> [ACTION ITEM] Scan the material and copy out each line where the word "only" occurs.

> [SOURCE MATERIAL]

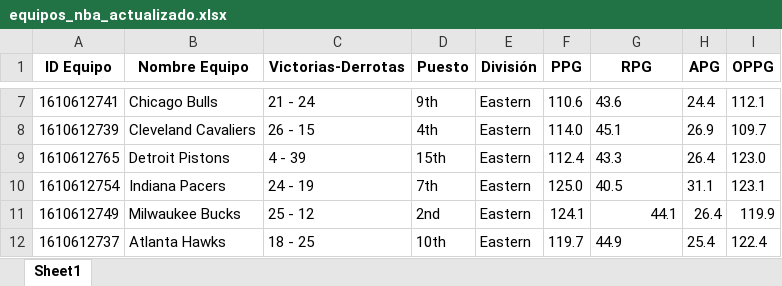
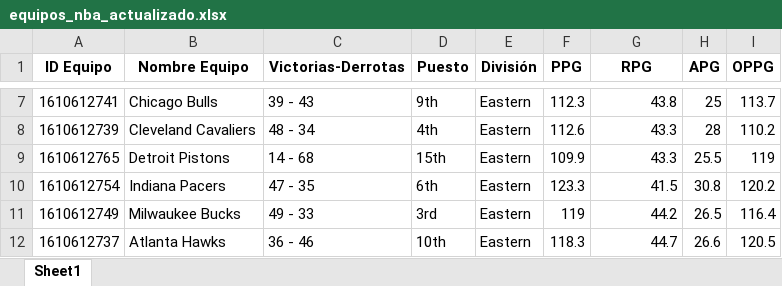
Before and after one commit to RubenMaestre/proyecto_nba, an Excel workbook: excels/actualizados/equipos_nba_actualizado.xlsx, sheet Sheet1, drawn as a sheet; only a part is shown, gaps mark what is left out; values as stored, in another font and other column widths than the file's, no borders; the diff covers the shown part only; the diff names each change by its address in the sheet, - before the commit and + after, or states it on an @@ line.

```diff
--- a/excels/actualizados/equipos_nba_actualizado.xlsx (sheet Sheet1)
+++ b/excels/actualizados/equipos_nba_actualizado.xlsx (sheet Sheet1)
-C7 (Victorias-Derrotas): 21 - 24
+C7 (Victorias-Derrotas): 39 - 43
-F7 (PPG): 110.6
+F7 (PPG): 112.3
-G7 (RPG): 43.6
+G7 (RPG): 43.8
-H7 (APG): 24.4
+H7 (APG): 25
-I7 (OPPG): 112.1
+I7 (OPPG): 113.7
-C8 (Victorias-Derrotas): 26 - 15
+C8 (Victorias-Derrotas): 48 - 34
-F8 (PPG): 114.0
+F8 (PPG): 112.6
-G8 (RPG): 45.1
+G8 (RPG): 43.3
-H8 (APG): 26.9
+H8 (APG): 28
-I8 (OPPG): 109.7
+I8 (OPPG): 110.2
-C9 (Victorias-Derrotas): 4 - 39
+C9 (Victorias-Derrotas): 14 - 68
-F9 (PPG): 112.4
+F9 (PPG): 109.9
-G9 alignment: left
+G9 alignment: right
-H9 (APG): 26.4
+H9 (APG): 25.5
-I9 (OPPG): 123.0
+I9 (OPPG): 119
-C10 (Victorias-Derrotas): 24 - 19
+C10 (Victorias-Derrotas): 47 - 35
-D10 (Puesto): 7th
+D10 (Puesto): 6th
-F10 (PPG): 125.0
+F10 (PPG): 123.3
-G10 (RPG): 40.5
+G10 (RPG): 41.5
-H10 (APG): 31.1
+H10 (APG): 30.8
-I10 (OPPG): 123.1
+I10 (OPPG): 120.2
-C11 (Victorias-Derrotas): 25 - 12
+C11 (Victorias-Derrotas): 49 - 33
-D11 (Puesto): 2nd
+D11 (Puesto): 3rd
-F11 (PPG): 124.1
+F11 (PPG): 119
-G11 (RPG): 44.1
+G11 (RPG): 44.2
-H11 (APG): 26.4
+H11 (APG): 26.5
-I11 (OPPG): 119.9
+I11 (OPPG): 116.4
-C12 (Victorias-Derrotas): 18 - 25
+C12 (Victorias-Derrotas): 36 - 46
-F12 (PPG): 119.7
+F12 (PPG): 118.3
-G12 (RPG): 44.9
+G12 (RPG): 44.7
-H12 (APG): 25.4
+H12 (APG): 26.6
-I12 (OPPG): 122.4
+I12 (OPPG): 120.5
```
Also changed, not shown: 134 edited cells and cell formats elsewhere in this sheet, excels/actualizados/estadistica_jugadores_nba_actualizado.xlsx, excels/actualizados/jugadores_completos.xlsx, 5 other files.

...

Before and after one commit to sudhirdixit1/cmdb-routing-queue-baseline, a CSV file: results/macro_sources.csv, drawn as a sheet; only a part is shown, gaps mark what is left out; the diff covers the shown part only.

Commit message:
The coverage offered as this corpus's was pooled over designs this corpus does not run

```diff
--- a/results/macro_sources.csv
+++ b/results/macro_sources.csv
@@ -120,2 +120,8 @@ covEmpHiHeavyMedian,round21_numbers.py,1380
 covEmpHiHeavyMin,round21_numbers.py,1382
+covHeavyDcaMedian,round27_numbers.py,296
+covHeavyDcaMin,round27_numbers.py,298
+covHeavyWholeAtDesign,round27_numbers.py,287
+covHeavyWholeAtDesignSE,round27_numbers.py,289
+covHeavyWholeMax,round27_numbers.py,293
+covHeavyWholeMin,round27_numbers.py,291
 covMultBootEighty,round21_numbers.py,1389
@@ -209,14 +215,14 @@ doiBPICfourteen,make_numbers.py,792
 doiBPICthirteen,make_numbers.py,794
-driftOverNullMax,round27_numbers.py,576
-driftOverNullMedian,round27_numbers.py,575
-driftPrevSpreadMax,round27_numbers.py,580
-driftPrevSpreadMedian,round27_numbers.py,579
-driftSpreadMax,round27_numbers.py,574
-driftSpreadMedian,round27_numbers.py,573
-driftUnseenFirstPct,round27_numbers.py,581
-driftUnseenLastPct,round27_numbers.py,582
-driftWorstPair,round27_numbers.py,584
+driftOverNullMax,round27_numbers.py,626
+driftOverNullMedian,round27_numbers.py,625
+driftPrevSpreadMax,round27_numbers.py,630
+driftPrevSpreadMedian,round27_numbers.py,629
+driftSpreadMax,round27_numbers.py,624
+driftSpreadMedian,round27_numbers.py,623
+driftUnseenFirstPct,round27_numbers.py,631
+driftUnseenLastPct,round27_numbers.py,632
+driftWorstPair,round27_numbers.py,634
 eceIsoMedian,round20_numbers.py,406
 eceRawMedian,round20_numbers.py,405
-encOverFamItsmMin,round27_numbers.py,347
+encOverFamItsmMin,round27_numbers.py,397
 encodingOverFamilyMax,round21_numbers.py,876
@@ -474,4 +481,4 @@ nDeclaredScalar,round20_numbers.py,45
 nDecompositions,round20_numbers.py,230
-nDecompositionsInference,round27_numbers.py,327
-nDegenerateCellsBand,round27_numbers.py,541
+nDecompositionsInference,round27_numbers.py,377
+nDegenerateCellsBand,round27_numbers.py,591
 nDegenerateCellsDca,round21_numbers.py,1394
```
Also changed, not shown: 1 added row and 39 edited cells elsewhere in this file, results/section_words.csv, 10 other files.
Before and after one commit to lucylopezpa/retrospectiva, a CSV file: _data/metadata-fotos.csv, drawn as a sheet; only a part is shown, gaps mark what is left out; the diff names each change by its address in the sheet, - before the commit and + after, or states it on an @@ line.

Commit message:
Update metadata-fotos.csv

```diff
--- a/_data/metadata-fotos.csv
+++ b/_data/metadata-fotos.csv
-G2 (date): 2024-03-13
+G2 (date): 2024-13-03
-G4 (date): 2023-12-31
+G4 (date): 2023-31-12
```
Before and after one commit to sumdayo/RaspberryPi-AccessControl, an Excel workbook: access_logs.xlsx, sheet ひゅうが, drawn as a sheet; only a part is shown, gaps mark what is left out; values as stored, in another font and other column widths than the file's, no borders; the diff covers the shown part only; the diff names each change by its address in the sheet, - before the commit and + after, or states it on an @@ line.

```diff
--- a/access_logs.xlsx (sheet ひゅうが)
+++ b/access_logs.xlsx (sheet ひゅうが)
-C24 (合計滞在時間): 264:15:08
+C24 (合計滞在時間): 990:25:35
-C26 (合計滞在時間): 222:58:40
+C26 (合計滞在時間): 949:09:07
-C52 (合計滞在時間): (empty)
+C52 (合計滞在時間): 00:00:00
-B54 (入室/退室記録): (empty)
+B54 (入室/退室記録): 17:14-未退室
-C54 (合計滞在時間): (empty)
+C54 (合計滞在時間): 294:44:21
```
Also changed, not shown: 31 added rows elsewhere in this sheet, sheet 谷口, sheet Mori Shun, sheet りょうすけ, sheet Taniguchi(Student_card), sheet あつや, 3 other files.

> [OUTPUT FOR THIS EXERCISE]
Before and after one commit to RubenMaestre/proyecto_nba, an Excel workbook: excels/actualizados/equipos_nba_actualizado.xlsx, sheet Sheet1, drawn as a sheet; only a part is shown, gaps mark what is left out; values as stored, in another font and other column widths than the file's, no borders; the diff covers the shown part only; the diff names each change by its address in the sheet, - before the commit and + after, or states it on an @@ line.
Before and after one commit to sudhirdixit1/cmdb-routing-queue-baseline, a CSV file: results/macro_sources.csv, drawn as a sheet; only a part is shown, gaps mark what is left out; the diff covers the shown part only.
Before and after one commit to lucylopezpa/retrospectiva, a CSV file: _data/metadata-fotos.csv, drawn as a sheet; only a part is shown, gaps mark what is left out; the diff names each change by its address in the sheet, - before the commit and + after, or states it on an @@ line.
Before and after one commit to sumdayo/RaspberryPi-AccessControl, an Excel workbook: access_logs.xlsx, sheet ひゅうが, drawn as a sheet; only a part is shown, gaps mark what is left out; values as stored, in another font and other column widths than the file's, no borders; the diff covers the shown part only; the diff names each change by its address in the sheet, - before the commit and + after, or states it on an @@ line.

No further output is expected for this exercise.